The de-veiling — and general maltreatment — of incarcerated or detained Black Muslim women is a symptom of wider issues relating to anti-Black Islamophobia. Black Muslim women are regarded as inherent threats due to both their Blackness and their Islam.
It is tempting to see all this as a one-time, isolated occurrence - an individual mistake - but it is not.

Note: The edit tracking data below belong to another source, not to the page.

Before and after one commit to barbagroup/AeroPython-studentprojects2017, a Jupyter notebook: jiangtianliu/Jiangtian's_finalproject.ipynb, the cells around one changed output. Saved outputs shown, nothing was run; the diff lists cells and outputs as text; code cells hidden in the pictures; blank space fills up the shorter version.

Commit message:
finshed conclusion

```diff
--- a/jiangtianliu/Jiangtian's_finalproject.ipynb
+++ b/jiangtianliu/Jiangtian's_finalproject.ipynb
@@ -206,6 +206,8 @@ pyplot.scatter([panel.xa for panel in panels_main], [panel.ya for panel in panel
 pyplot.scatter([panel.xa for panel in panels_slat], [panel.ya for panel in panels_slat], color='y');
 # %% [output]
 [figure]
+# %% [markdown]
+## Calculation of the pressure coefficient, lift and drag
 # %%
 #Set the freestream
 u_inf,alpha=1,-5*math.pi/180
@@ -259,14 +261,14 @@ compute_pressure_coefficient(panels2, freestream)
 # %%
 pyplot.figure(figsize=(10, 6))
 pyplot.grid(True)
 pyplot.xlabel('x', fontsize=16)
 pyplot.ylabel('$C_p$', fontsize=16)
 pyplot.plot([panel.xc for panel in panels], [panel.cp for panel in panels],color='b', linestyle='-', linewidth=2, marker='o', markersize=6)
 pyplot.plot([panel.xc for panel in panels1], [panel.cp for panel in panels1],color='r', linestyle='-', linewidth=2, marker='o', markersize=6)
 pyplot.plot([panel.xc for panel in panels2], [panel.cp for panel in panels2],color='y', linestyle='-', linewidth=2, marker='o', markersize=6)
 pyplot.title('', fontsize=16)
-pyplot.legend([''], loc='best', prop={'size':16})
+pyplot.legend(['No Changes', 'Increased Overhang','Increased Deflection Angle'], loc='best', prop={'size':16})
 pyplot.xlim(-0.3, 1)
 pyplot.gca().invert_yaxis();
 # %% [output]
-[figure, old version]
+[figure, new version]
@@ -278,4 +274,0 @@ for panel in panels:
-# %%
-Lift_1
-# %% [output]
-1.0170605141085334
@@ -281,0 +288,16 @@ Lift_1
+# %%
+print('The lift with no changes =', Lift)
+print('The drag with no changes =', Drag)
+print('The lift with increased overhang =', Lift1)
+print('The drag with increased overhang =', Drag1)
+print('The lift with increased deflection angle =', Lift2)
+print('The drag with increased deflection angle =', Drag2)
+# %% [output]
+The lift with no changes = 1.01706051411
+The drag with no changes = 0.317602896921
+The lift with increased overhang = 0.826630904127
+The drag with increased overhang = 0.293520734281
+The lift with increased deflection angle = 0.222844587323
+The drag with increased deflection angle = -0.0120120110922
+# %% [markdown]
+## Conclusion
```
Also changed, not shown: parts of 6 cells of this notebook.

This type of social media-related opportunism has many manifestations and is very much rooted in Muslim celebrity culture and trauma tourism inspired by Orientalist attitudes.
While analyzing the vitriol directed at Omar, a hijab-wearing Somali refugee, it’s tempting to single out either her blackness or her Muslim identity as the cause, but the two are inseparable.
Although a hijab is a transgression within the United States, it is not the correct type of transgression to be read as queer.
There's an obsession with defiance in Black life and an expectation that all art must be regulated into it — but, not everything is an act of rebellion. Solange's When I Get Home is not a battle cry nor is it about the voyeurs. This is Solange inviting us inside to bear witness; it is her love letter to home.
Black People Shouldn’t Expect the Government to Regulate Tech They’re Actively Using For Surveillance
We are in a world where we’re living out science fiction fantasies of the past. Like Octavia Butler’s 1993 Parable of the Talents predicting President Trump’s Make America Great Again slogan, our biggest tech fears are being realized in real time.
Black Muslims have existed in the U.S. for centuries and folded themselves into every aspect of resistance within it. If you’re interested in learning more about these identities and experiences, I’ve put together the essential Black Muslim reading list.
What does it mean, though, when you have always been regarded as less than human? When the boundaries of humanity have been drawn outside of you, robbing you of your connection to the earth, there is often nothing left to turn to but smokeless flame.
Bandersnatch reveals the trend of creating white dystopias from Black realities.
Dunia says she’s got jinns in her fingers. That they came there ’cause she killed people, settled right up beneath her nails and she knows it ’cause she can feel them. “It’s like touching a hot coal, Sumaya,” she says, curled up beneath a blanket while we listen to Khadijah sob and retch somewhere deeper in the woods.